** Record extracts follows **

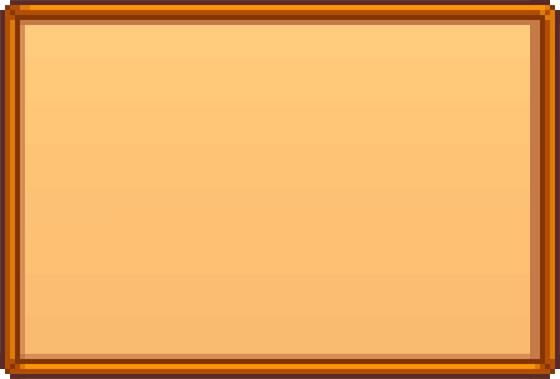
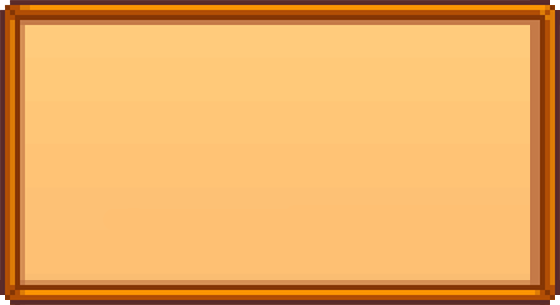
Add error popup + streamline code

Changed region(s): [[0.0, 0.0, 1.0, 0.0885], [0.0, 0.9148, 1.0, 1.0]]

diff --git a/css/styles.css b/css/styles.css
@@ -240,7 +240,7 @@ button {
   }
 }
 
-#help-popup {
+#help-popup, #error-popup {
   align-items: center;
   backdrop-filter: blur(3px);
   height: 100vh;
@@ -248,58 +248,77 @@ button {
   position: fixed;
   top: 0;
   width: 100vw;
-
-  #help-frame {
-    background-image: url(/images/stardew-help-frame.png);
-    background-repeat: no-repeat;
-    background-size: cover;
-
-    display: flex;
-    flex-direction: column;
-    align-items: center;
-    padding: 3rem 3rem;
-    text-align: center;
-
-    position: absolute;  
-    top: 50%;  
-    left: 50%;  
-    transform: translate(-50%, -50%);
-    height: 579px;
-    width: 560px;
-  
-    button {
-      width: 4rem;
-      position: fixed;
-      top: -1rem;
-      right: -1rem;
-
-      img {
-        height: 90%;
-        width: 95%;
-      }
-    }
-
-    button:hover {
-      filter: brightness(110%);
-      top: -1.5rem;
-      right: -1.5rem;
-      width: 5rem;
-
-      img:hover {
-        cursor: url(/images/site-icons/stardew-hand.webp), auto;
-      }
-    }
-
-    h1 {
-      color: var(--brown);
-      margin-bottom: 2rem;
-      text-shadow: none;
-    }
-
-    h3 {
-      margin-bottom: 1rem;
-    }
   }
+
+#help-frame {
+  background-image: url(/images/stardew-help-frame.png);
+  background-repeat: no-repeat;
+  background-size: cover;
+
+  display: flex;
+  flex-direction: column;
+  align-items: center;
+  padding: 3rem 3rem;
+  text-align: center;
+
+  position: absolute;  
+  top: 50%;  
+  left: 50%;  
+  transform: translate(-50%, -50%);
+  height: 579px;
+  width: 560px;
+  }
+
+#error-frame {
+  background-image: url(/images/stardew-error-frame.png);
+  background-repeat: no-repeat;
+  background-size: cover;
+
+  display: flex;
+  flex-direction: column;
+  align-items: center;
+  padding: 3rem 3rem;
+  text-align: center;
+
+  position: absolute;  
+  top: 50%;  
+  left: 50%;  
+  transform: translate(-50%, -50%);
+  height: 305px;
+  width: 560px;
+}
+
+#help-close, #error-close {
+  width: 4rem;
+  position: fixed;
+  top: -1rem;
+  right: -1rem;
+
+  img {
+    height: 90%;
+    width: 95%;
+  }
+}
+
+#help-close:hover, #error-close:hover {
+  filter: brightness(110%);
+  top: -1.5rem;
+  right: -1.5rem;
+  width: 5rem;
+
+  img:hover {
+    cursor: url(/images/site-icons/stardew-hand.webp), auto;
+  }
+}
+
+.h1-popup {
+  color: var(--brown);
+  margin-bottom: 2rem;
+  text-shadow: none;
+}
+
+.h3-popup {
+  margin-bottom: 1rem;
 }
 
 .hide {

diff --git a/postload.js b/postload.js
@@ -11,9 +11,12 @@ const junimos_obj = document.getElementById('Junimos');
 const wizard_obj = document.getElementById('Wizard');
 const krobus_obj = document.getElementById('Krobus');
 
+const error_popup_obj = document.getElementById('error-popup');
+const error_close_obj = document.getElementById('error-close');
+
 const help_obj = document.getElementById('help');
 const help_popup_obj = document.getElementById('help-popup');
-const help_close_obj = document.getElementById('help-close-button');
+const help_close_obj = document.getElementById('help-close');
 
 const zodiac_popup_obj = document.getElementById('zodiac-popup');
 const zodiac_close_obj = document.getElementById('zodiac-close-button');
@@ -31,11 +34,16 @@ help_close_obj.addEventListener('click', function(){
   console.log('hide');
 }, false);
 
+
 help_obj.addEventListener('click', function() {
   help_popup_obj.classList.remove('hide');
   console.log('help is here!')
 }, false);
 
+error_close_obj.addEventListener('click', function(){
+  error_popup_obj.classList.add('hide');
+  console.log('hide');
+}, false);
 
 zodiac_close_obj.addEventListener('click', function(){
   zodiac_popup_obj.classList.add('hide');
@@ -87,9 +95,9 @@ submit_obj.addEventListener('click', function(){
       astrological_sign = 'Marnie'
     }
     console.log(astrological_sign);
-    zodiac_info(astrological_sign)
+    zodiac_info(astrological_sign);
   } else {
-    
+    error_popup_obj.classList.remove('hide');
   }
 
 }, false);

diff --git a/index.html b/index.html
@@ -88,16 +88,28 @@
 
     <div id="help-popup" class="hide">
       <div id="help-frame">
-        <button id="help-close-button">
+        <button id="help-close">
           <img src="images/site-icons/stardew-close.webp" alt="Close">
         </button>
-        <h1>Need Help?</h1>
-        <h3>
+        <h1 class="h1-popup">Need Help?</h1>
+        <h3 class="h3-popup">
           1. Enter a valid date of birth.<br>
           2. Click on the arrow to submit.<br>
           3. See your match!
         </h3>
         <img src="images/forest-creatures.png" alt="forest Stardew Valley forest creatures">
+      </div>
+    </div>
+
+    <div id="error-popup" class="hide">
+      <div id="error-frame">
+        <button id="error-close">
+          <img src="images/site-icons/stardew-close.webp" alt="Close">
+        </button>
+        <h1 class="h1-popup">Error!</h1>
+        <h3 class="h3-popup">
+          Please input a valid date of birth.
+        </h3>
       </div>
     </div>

** End of Record extracts **

## What you should do:
Respond with the lines above, from the one that holds "diff --git a/index.html b/index.html" to the end of the listing, each repeated exactly, and with no other material.

## Task output:
diff --git a/index.html b/index.html
@@ -88,16 +88,28 @@
 
     <div id="help-popup" class="hide">
       <div id="help-frame">
-        <button id="help-close-button">
+        <button id="help-close">
           <img src="images/site-icons/stardew-close.webp" alt="Close">
         </button>
-        <h1>Need Help?</h1>
-        <h3>
+        <h1 class="h1-popup">Need Help?</h1>
+        <h3 class="h3-popup">
           1. Enter a valid date of birth.<br>
           2. Click on the arrow to submit.<br>
           3. See your match!
         </h3>
         <img src="images/forest-creatures.png" alt="forest Stardew Valley forest creatures">
+      </div>
+    </div>
+
+    <div id="error-popup" class="hide">
+      <div id="error-frame">
+        <button id="error-close">
+          <img src="images/site-icons/stardew-close.webp" alt="Close">
+        </button>
+        <h1 class="h1-popup">Error!</h1>
+        <h3 class="h3-popup">
+          Please input a valid date of birth.
+        </h3>
       </div>
     </div>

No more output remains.